Bioluminescence, or the ability of an organism to create light, is one of nature’s most amazing phenomena, seemingly drawn more from science fiction than science and natural history. While only a few land dwellers, like fireflies and some fungi, can make their own light, bioluminescence is very common in the deep sea. Bacteria, jellyfish, starfish, clams, worms, crustaceans, squid, fish, and sharks are just some of the groups of marine animals that have bioluminescent members.
All bioluminescent organisms use a reaction between an enzyme and a substrate to make light, but different species use different chemicals in the process. This suggests that the ability to make light evolved many times throughout the ages. In fact, it is estimated that luminescence has evolved independently at least 40 times.
Deep-ocean environments are almost completely dark; yet light is still important in these environments. Thus, bioluminescence may provide a survival advantage in the darkness of the deep sea, helping organisms find food, assisting in reproductive processes, and providing defensive mechanisms.

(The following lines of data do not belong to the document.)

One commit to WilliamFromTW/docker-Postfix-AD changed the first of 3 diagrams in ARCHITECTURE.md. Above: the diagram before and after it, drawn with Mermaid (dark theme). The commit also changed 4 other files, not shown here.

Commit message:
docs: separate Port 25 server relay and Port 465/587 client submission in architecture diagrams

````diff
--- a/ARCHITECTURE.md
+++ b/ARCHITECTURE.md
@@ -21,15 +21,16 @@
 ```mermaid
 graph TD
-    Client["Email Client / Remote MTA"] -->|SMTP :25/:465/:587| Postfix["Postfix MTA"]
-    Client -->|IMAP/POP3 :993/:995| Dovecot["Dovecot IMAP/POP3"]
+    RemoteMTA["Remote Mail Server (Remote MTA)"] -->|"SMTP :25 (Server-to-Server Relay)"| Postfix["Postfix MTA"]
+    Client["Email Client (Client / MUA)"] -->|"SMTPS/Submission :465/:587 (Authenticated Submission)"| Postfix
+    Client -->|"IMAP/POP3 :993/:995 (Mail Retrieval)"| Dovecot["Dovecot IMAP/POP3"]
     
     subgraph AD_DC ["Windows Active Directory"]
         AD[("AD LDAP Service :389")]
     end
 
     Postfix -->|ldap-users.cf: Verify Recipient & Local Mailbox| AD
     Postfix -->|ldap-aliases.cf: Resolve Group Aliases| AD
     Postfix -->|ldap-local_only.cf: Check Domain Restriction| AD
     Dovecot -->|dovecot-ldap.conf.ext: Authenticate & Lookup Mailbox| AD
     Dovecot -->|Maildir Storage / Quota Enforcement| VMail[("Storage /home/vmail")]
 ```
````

However, although many marine species are able to produce this “living light,” very little is known about specific ways that deep-sea organisms use this ability. Part of the problem is that these organisms are difficult to observe: turning on bright lights can cause mobile animals to move away and may permanently blind light-sensitive sight organs. In addition, transparent and camouflaged organisms may be virtually invisible even with strong lights, and many types of bioluminescence can’t be seen under ordinary visible light. Additionally, collecting samples of these organisms is incredibly difficult.